** This is another interesting guest post by Anne Warner.
Her first post was about how quitting alcohol could help you lose weight. This time, it’s about cravings.
Take it away, Anne! **
There are lots of factors which scupper diets – but cravings is the biggie.
Cravings cut through willpower like a hot knife through that butter you promised yourself you wouldn’t have.
Banishing your cravings would be a great way to keep your diet (and waistline) on the straight and narrow – but everyone who’s ever succumbed to a post-prandial chocolate bar knows that it’s not as simple as all that.
Curbing cravings is hard work, and you won’t manage it 100% of the time (unless you are a Tibetan monk who spends his time in mind-over-matter meditation).
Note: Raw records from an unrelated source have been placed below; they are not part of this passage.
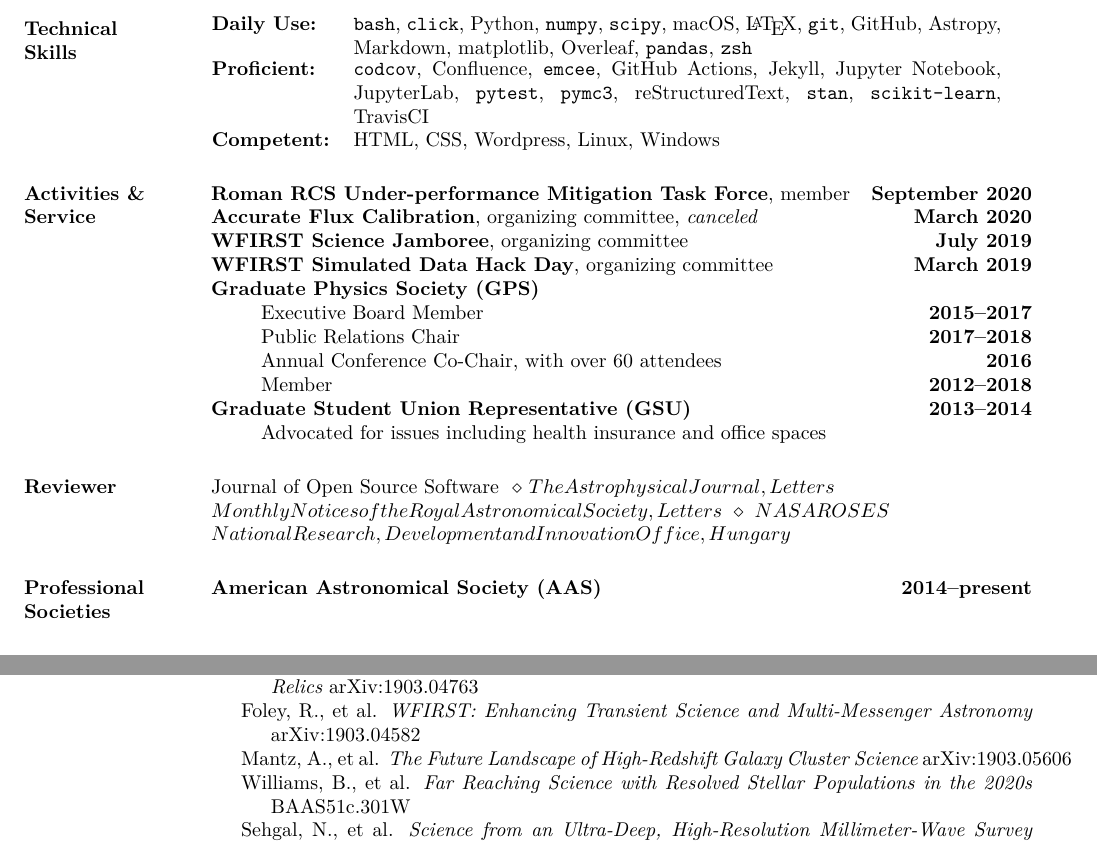
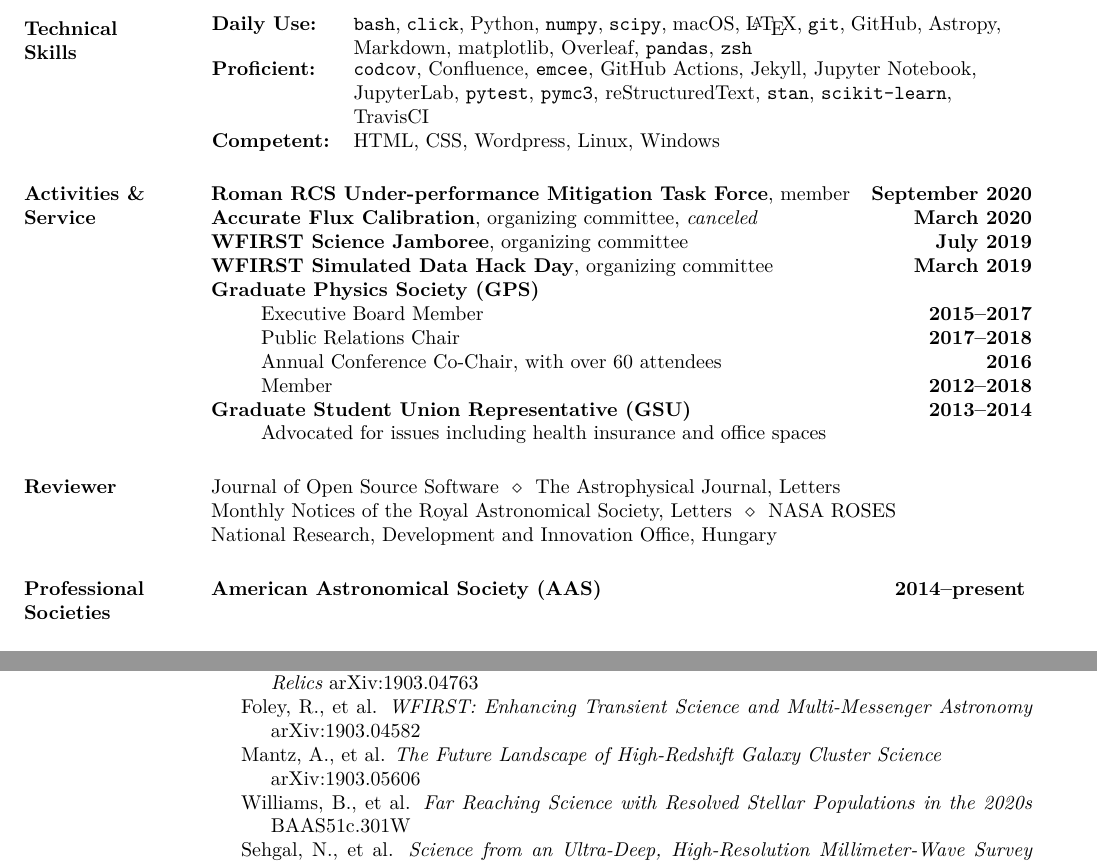
Before and after one commit to benjaminrose/CV, a LaTeX CV (Rose_CV.tex): two parts of pages 2 and 3 of 4, joined at a grey line, cut so that both start at the same text. Compiled offline with XeLaTeX.

Commit message:
Clean up errors in GitHub Action

```diff
--- a/Rose_CV.tex
+++ b/Rose_CV.tex
@@ -426,8 +428,8 @@ Windows %\\
 
 \section{Reviewer}
 
-\href{https://github.com/openjournals/joss-reviews/issues?utf8=✓&q=is\%3Aissue+benjaminrose+label\%3Areview}{Journal of Open Source Software} ~\diamond~ The Astrophysical Journal, Letters \\
-Monthly Notices of the Royal Astronomical Society, Letters ~\diamond~ NASA ROSES \\
+\href{https://github.com/openjournals/joss-reviews/issues?utf8=✓&q=is\%3Aissue+benjaminrose+label\%3Areview}{Journal of Open Source Software} ~$\diamond$~ The Astrophysical Journal, Letters \\
+Monthly Notices of the Royal Astronomical Society, Letters ~$\diamond$~ NASA ROSES \\
 National Research, Development and Innovation Office, Hungary
 
 
@@ -650,7 +653,7 @@ Foley, R., et al. \textit{WFIRST: Enhancing Transient Science and Multi-Messenge
 \href{https://ui.adsabs.harvard.edu/abs/2019arXiv190304582F/abstract}{arXiv:1903.04582}
 
 \vspace{-12pt}\hspace{15pt}\hangindent=30pt
-Mantz, A., et al. \textit{The Future Landscape of High-Redshift Galaxy Cluster Science}
+Mantz, A., et al. \textit{The Future Landscape of High-Redshift Galaxy Cluster Science}\\
 \href{https://ui.adsabs.harvard.edu/abs/2019BAAS...51c.279M/abstract}{arXiv:1903.05606}
 
 \vspace{-12pt}\hspace{15pt}\hangindent=30pt
```
Also changed, not shown: Rose_CV.tex (7 more changed lines).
However, there are a few things you can do to help yourself out:
1 – Wait Ten Minutes
There’s a reason why we call certain cravings “primal” – it’s because they come from a part of your brain that is (in evolutionary terms) very old.
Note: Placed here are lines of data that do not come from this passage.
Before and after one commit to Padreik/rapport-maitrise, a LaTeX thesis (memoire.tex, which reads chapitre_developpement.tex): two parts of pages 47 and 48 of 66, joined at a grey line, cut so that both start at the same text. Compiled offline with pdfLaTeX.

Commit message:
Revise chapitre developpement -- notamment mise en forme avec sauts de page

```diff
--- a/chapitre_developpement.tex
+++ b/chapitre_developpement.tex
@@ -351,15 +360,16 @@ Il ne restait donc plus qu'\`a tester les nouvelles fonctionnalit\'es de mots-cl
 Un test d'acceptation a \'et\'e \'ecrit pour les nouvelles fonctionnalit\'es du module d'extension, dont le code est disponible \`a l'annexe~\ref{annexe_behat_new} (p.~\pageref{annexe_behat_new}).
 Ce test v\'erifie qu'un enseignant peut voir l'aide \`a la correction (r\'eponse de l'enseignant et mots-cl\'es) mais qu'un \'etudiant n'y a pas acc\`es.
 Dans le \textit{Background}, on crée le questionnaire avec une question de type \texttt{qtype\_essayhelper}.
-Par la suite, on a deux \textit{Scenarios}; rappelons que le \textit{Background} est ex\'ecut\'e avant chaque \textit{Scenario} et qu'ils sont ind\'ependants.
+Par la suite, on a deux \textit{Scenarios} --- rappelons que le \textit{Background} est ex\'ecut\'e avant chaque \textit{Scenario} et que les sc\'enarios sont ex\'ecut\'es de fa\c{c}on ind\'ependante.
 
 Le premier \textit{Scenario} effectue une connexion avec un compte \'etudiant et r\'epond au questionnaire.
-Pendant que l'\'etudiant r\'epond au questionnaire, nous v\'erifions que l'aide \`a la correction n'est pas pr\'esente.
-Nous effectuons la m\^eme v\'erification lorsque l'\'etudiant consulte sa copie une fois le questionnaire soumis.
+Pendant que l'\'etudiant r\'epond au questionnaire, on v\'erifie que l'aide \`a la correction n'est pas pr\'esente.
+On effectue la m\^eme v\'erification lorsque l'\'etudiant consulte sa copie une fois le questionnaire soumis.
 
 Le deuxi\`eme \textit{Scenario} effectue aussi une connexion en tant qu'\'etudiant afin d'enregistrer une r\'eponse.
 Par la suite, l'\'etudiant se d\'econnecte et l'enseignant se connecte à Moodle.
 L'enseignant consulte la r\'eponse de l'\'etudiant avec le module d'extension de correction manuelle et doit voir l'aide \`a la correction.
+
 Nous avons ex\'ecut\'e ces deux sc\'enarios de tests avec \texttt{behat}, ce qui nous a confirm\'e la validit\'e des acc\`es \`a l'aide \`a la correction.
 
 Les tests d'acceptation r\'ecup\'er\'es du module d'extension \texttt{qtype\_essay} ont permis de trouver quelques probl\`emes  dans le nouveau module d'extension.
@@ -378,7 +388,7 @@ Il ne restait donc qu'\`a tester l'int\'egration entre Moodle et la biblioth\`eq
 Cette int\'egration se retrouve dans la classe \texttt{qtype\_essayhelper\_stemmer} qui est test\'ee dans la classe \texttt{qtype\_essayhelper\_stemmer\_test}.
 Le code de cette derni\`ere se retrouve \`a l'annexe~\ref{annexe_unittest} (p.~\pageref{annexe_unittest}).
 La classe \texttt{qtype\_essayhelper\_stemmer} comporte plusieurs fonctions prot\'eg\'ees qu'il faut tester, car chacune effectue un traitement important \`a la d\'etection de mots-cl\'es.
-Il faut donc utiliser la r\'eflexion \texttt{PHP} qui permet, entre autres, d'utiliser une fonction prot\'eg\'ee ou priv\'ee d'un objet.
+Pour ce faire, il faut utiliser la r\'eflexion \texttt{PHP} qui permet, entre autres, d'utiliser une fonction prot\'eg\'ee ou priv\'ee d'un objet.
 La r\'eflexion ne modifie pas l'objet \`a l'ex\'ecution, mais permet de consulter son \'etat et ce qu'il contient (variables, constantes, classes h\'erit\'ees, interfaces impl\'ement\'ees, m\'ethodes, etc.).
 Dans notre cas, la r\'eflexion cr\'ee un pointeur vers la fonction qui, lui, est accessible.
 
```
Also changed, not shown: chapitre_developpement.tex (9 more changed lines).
The bad news is that the older parts of your brain are very strong. However, the good news is that they “forget” things pretty quickly.
If you feel a craving coming on, distract yourself for ten minutes (easier said than done, we know, but do your best!). Strange though it may seem, all but the strongest food cravings will dissipate after ten minutes. Unless they’re based in genuine hunger or nutritional need, which brings us to number 2…
2 – Don’t Be Hungry or Thirsty
When your body is in actual need of food or drink, your cravings become ten times more powerful. And, when you’re experiencing the enormous biological imperative to eat, you are far, far less able to resist the urge to eat unhealthily.
If, however, you experience a craving when you’re not actually in need of sustenance, your body has no real incentive to back that craving up. So try and keep yourself fed and watered.
You can do this easily without breaking your diet – fibrous vegetables and pulses will actually make you feel far fuller for far longer than most junk food will, and pure water eliminates thirst more effectively than any soft or caffeinated drink!
3 – Be Happier
It may sound hokey, but improving your emotional wellbeing can significantly improve your chances of banishing cravings. That’s one reason why professionals specializing in addiction recovery work so hard to build up their patients’ mental health.
Cravings frequently have a strong emotional component, and many of us have subconsciously “trained” our brains to “self-medicate” with unhealthy foodstuffs. When you’re happier, you’re not only generally mentally stronger, you’re also less likely to emotionally eat.
Of course, improving your mental and emotional wellbeing is by no means something you can do “just like that”. It may require a lot of work, and perhaps professional help. But it’s worth bearing in mind if you’re really struggling to beat your cravings.
4 – Don’t Eat “Diet” Foods
Low calorie/no sugar options are great when you need a quick snack or drink but don’t want to break your diet. However, trying to lose weight by replacing your usual foods with diet versions of the same is unlikely to get you very far.
Scientists have discovered that those who consume a lot of “diet” or “sugar-free” foods are far more vulnerable to cravings than they may otherwise have been.
Nobody is sure why this should be, but scientists speculate that the artificial sweeteners etc used in diet options makes the body believe that it’s going to get a decent blood sugar boost, or a lot to digest. It prepares itself accordingly – but then never receives the payoff. It then urgently signals you to give it the fat or sugar it’s been led to believe it’s getting, resulting in enormous cravings.
While there is definitely a place for low calorie/sugar free options in a diet, you should treat them with some caution!
5 – Exercise
If you feel a craving coming on – quickly drop and do some press ups. Or go for a walk, or hit the treadmill, or whatever floats your exercise boat.
Research consistently shows that exercise is one of the best ways to combat cravings. There are a couple of reasons for this.
For one, while your brain is concentrating on working your muscles, it diverts resources from your stomach and digestion. Which in turn stops your stomach from contributing its part to your cravings.
For another, it is a really good way to distract yourself for the ten minutes or so it takes for most cravings to lose their power (see point one).
Best of all, exercise burns calories, so you won’t feel guilty about adding a few extra (healthy!) items to your next meal.